▶ _Task objective_
Go through the material and copy every line in which "border" appears.

▶ _Data for this task_
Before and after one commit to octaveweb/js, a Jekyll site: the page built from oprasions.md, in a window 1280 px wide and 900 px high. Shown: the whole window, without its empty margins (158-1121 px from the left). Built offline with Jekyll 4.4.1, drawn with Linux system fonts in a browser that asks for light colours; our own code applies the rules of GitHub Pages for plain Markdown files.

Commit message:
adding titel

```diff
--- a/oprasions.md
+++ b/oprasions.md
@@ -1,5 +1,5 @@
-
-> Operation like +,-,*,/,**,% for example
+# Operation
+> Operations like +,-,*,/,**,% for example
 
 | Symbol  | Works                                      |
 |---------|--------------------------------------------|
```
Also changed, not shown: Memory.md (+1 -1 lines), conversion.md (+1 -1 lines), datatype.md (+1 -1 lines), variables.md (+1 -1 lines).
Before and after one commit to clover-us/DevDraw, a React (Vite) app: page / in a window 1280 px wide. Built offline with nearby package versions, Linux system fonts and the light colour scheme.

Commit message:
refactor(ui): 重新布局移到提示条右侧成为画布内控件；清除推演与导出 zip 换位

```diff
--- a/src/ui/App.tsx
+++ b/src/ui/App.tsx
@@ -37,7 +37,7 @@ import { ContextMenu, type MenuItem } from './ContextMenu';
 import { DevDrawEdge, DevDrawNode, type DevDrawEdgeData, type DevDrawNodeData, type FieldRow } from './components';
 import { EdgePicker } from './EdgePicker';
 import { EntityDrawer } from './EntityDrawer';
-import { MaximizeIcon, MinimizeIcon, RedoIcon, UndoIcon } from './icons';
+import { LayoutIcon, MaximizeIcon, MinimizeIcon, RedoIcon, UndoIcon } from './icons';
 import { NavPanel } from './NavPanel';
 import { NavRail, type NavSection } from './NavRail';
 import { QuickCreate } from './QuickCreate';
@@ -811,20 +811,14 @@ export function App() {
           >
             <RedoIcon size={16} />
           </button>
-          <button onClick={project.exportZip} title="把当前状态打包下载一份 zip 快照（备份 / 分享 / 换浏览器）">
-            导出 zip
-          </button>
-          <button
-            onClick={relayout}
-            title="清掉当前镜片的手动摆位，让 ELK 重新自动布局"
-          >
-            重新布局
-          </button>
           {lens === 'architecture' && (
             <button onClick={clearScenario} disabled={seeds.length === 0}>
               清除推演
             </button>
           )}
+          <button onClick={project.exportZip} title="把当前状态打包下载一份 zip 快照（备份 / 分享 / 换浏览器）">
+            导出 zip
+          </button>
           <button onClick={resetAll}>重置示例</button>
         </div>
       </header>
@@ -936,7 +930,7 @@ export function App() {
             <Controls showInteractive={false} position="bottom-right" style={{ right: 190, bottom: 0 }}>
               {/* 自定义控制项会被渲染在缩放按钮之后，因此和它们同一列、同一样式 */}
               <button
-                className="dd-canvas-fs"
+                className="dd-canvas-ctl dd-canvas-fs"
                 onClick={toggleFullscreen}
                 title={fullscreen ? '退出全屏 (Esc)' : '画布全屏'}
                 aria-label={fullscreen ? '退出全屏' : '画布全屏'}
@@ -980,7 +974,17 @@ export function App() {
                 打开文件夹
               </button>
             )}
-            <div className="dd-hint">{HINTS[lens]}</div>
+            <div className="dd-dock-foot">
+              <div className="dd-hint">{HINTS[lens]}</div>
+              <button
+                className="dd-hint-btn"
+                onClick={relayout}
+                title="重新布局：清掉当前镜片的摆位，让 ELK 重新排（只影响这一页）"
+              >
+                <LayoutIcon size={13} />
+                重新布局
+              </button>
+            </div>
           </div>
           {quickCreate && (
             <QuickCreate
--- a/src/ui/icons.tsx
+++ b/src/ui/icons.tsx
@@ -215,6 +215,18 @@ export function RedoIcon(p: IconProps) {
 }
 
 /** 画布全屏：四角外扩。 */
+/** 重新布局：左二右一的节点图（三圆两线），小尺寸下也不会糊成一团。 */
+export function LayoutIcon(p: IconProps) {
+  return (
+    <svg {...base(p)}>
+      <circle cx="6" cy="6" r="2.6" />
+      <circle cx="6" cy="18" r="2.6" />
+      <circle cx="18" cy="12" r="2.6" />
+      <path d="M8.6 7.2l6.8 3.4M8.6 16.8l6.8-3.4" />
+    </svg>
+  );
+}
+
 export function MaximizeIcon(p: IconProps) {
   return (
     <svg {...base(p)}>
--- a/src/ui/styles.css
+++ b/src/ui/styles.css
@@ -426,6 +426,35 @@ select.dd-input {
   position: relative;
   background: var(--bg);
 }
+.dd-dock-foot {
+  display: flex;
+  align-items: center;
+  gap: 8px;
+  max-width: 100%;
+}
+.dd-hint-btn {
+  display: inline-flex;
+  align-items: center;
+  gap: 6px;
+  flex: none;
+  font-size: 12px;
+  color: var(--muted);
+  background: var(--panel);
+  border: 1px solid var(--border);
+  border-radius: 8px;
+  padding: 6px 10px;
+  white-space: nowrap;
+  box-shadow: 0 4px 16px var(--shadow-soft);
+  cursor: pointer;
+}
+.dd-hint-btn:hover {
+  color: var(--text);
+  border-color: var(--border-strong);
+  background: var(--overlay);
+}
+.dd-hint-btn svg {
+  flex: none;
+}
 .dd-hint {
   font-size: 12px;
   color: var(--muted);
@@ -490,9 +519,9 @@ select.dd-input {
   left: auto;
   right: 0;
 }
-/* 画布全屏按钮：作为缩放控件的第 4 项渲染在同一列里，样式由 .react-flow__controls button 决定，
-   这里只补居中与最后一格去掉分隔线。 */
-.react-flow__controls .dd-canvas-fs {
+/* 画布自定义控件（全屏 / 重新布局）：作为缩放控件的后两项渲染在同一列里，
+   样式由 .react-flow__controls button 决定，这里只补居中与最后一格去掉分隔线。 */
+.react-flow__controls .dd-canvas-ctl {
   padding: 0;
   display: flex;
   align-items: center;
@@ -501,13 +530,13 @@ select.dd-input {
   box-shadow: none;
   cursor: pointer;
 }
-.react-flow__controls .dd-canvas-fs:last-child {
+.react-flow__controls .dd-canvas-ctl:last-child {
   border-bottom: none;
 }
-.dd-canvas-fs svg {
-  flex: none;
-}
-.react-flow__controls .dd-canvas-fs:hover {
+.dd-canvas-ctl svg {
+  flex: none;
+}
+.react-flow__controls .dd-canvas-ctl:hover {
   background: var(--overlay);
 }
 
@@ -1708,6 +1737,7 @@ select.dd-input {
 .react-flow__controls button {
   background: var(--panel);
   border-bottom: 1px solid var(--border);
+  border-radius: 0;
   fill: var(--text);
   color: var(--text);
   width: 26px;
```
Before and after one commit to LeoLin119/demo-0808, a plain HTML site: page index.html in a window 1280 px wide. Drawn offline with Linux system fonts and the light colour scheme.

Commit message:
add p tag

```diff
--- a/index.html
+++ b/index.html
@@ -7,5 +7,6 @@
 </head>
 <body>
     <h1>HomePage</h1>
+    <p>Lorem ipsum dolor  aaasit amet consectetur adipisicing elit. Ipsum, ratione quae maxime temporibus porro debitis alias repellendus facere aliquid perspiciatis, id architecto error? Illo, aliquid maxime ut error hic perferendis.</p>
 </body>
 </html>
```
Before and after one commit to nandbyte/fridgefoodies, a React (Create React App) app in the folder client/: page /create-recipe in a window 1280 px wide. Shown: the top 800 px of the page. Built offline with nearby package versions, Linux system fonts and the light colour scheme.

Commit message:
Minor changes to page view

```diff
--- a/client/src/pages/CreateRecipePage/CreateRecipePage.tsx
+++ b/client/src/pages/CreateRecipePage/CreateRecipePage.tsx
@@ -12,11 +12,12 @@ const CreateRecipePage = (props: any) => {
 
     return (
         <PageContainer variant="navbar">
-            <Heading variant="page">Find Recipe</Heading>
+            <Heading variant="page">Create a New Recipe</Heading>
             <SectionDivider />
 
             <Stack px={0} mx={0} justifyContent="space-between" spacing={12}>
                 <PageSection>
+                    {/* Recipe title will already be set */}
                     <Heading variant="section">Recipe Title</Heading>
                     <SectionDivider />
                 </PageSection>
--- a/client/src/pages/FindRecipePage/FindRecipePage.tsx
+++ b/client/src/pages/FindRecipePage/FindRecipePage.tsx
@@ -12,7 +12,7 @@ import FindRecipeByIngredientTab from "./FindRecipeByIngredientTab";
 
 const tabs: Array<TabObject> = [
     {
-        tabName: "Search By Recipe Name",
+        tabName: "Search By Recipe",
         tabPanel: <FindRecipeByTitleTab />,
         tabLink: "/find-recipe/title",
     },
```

▶ _Task solution_
+  border: 1px solid var(--border);
+  border-radius: 8px;
+  border-color: var(--border-strong);
   border-bottom: none;
   border-bottom: 1px solid var(--border);
+  border-radius: 0;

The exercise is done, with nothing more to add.